▸ **Task details**: Determine how many lines in the material below contain the string "content", then state only that count.

^^^^

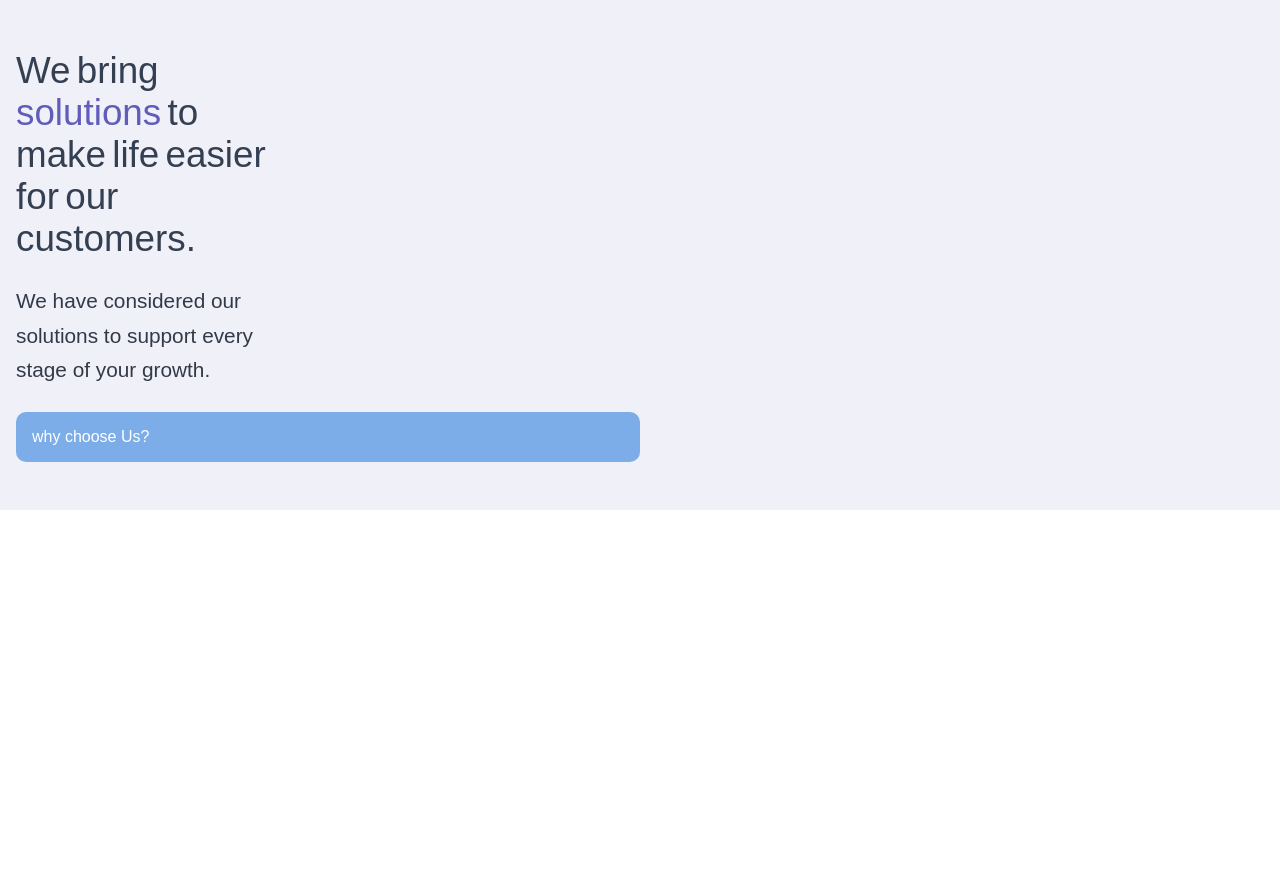
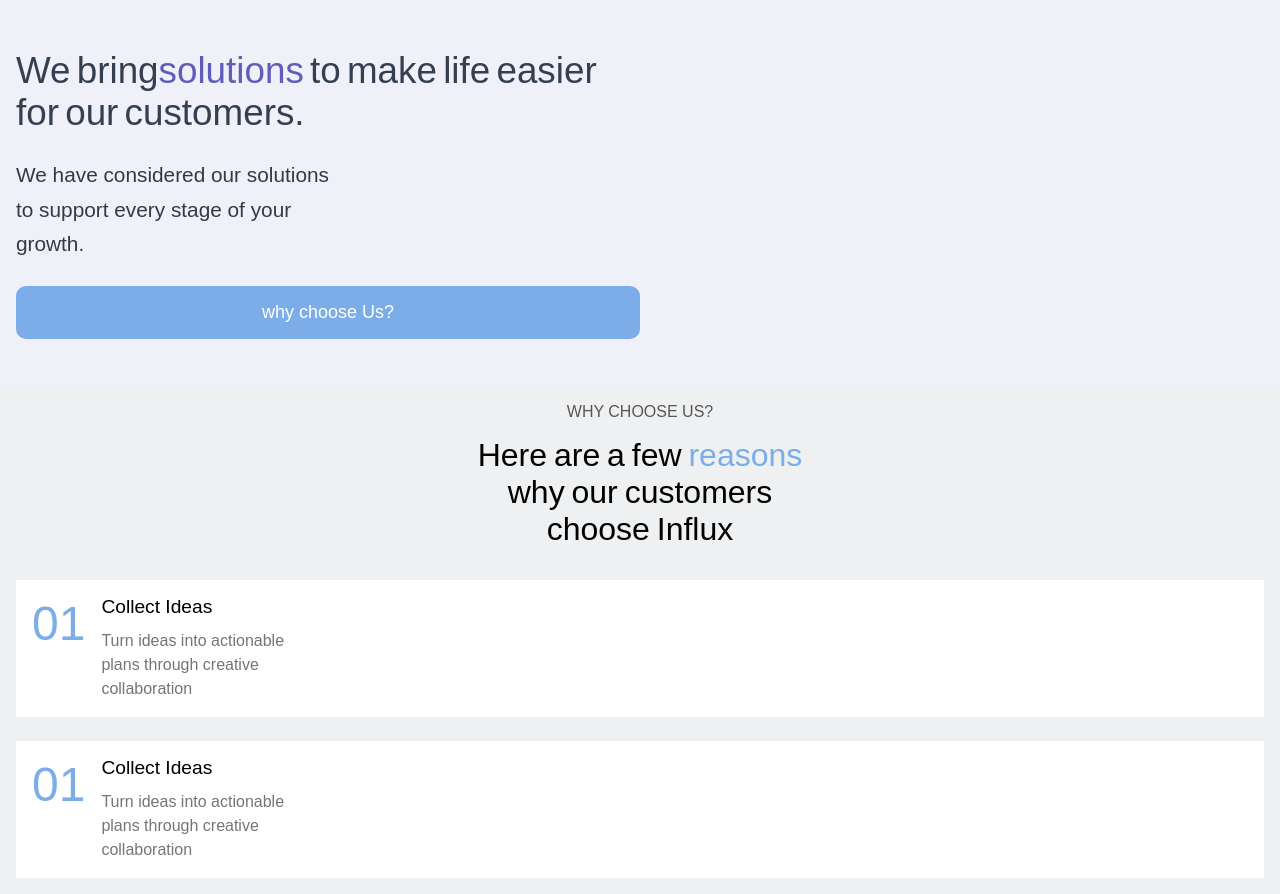
Before and after one commit to sdSAHABUDDIN/UI-UX, a plain HTML site: page 3.Business Landing page/index.html in a window 1280 px wide. Shown: the part 980-1874 px from the top of the page. Before the commit the page ends 1490 px from the top, so only its background shows below. Drawn offline with Linux system fonts and the light colour scheme.

Commit message:
"view 2 completed"

```diff
--- a/3.Business Landing page/index.html
+++ b/3.Business Landing page/index.html
@@ -18,8 +18,8 @@
         </div>
         <div class="sub-container2">
           <div class="box">
-            <h1 class="we">We bring <br> <span class="sol">solutions</span> to <br>make life easier <br> for our <br>customers.</h1>
-          <p class="have">We have considered our <br>solutions to support every <br>stage of your growth.</p>
+            <h1 class="we">We bring<span class="sol">solutions</span> to make life easier <br> for our customers.</h1>
+          <p class="have">We have considered our solutions <br>to support every stage of your<br> growth.</p>
 
           <div class="button">why choose Us?</div>
           </div>
@@ -28,6 +28,35 @@
 
       </div>
     </section>
+    <section class="view2">
+      <div class="container">
+        <div class="sub-container1">
+          <p class="why">WHY CHOOSE US?</p>
+          <h1 class="here">Here are a few <span class="rea">reasons </span> <br> why our customers <br> choose Influx</h1>
+        </div>
+        <div class="sub-container2">
+          <div class="content">
+            <div class="child1">
+              <p>01</p>
+            </div>
+            <div class="child2">
+              <p class="collect">Collect Ideas</p>
+              <p class="turn"> Turn ideas into actionable <br> plans through creative <br>collaboration</p>
+            </div>
+          </div>
+          <div class="content">
+            <div class="child1">
+              <p>01</p>
+            </div>
+            <div class="child2">
+              <p class="collect">Collect Ideas</p>
+              <p class="turn"> Turn ideas into actionable <br> plans through creative <br>collaboration</p>
+            </div>
+          </div>
+
+        </div>
+      </div>
+    </section>
 
   </main>
 </body>
--- a/3.Business Landing page/style.scss
+++ b/3.Business Landing page/style.scss
@@ -50,7 +50,10 @@ main{
           line-height: 3ch;
         }
         .button{
+          display: flex;
+          justify-content: center;
           align-items: center;
+          font-size: large;
           background:rgb(124 173 232) ;
           color: white;
           width: 50%;
@@ -62,3 +65,65 @@ main{
     }
   }
 }
+.view2{
+  width: 100%;
+  background: rgb(239, 240, 241);
+  .container{
+    padding: 1rem 1rem;
+    display: flex;
+    flex-direction: column;
+    gap: 2rem;
+    .sub-container1{
+      display: flex;
+      flex-direction: column;
+      align-items: center;
+      justify-content: center;
+      gap: 1rem;
+      .why{
+        color: rgb(87, 86, 86);
+
+      }
+      .here{
+        font-size: 2rem;
+        font-weight: 500;
+        word-spacing: -2px;
+        text-align: center;
+        .rea{
+          color:rgb(124 173 232) ; ;
+        }
+      }
+    }
+    .sub-container2{
+      display: flex;
+      flex-direction: column;
+      gap: 1.5rem;
+      .content{
+        display: flex;
+        gap: 1rem 1rem;
+        background-color: rgb(255 255 255);
+        padding: 1rem;
+        .child1{
+          font-size: 3rem;
+          font-weight: 500;
+          color:rgb(124 173 232) ;
+        }
+        .child2{
+          display: flex;
+          flex-direction: column;
+          gap: .7rem;
+          .collect{
+
+            font-size:1.2rem ;
+            font-weight: 500;
+          }
+          .turn{
+            color:rgb(118, 117, 117) ;
+            line-height: 1.5rem;
+          }
+
+        }
+
+      }
+    }
+  }
+}
```
Also changed, not shown: 3.Business Landing page/style.css, 1 other file.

^^^^

▸ **Written response**: 5